[Records drawn from a dataset]
:::

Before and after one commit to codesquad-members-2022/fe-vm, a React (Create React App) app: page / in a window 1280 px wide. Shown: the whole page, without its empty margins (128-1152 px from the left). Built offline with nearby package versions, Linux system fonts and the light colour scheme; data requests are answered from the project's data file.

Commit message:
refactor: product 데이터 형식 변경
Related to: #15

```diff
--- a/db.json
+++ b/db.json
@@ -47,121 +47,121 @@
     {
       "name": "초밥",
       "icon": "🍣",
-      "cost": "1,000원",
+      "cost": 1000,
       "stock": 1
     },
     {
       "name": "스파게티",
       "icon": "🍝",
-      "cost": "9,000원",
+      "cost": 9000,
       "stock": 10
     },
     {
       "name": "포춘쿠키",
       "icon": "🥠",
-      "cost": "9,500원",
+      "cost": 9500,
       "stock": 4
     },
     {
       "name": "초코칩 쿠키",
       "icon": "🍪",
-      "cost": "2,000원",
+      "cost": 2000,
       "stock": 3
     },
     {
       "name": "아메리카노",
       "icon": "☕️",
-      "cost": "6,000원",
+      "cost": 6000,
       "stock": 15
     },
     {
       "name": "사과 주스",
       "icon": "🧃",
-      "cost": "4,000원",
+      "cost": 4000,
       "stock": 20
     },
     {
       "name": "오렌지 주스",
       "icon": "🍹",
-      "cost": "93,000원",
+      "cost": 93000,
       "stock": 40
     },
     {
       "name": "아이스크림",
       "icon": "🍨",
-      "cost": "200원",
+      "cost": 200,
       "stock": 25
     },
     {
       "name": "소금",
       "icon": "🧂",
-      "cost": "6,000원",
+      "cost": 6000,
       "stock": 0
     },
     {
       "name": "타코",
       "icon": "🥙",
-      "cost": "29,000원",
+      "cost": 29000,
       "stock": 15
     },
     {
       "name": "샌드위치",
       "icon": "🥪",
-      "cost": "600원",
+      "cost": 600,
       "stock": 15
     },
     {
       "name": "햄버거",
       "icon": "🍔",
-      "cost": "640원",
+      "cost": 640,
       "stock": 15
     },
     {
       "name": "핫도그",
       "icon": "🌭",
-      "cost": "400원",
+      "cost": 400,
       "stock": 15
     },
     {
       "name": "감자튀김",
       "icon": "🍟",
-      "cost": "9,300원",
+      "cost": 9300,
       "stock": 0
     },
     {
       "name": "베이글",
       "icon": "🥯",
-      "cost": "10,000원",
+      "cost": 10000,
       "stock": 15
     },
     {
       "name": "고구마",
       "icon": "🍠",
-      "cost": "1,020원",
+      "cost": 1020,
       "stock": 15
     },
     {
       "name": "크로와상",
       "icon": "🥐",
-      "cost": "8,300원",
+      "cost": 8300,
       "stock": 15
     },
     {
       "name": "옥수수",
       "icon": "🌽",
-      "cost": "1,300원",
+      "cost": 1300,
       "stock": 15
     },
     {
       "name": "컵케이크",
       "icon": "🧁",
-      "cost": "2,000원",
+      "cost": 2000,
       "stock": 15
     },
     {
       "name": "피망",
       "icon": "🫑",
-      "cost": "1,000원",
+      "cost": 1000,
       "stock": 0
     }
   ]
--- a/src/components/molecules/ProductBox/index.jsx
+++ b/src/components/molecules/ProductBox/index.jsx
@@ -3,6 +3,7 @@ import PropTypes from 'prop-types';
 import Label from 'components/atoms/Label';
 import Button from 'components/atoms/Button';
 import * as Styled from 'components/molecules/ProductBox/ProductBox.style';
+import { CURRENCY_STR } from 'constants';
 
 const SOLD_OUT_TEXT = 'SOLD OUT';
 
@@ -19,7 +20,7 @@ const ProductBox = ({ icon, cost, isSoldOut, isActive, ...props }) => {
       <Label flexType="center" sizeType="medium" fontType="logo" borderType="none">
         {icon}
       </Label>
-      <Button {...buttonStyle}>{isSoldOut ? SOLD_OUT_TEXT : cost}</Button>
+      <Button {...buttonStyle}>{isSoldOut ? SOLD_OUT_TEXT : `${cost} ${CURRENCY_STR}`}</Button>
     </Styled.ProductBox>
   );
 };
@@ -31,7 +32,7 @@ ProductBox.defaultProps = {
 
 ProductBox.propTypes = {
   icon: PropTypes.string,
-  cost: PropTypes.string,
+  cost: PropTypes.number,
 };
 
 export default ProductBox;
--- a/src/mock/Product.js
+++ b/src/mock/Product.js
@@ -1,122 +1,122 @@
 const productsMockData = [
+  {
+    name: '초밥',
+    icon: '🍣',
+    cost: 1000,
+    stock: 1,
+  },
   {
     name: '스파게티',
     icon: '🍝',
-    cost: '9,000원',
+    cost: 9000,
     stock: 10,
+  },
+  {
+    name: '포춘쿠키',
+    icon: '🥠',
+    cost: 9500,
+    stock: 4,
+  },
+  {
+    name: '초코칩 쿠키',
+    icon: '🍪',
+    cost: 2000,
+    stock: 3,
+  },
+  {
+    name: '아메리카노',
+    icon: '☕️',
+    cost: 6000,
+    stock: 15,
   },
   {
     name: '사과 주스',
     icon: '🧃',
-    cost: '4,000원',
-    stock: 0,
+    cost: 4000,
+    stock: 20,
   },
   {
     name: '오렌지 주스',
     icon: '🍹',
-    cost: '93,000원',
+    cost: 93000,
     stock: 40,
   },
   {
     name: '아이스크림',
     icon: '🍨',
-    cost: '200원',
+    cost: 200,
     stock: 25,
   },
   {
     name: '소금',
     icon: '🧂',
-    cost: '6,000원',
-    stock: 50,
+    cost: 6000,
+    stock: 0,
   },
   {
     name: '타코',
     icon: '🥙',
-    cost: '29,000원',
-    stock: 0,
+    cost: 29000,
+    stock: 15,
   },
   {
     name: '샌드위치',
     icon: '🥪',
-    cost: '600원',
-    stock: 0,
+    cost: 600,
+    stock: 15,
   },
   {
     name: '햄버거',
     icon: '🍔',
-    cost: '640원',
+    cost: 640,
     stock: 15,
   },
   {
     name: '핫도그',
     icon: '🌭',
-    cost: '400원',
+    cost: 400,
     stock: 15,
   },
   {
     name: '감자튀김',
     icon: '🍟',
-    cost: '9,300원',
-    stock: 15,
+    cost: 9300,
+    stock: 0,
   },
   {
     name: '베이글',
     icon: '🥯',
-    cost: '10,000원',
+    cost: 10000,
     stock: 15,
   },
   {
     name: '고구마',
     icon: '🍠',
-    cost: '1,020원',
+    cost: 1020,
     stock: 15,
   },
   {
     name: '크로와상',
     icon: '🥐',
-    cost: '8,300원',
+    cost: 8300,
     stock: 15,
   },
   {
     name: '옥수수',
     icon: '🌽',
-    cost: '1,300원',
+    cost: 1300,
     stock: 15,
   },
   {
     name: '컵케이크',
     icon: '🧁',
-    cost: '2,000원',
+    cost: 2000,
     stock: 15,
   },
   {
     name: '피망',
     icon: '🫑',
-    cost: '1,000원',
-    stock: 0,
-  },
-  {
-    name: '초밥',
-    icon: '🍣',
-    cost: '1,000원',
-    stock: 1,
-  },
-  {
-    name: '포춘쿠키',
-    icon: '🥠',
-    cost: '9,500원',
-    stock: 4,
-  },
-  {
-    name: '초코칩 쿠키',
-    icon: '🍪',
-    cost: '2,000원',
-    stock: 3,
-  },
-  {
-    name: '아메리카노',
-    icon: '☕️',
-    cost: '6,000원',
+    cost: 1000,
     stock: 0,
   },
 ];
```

:::

◆ **Your task**:
Report each line in the data that holds the word "ProductBox".

◆ **Completed task**:
--- a/src/components/molecules/ProductBox/index.jsx
+++ b/src/components/molecules/ProductBox/index.jsx
 import * as Styled from 'components/molecules/ProductBox/ProductBox.style';
@@ -19,7 +20,7 @@ const ProductBox = ({ icon, cost, isSoldOut, isActive, ...props }) => {
     </Styled.ProductBox>
@@ -31,7 +32,7 @@ ProductBox.defaultProps = {
 ProductBox.propTypes = {
 export default ProductBox;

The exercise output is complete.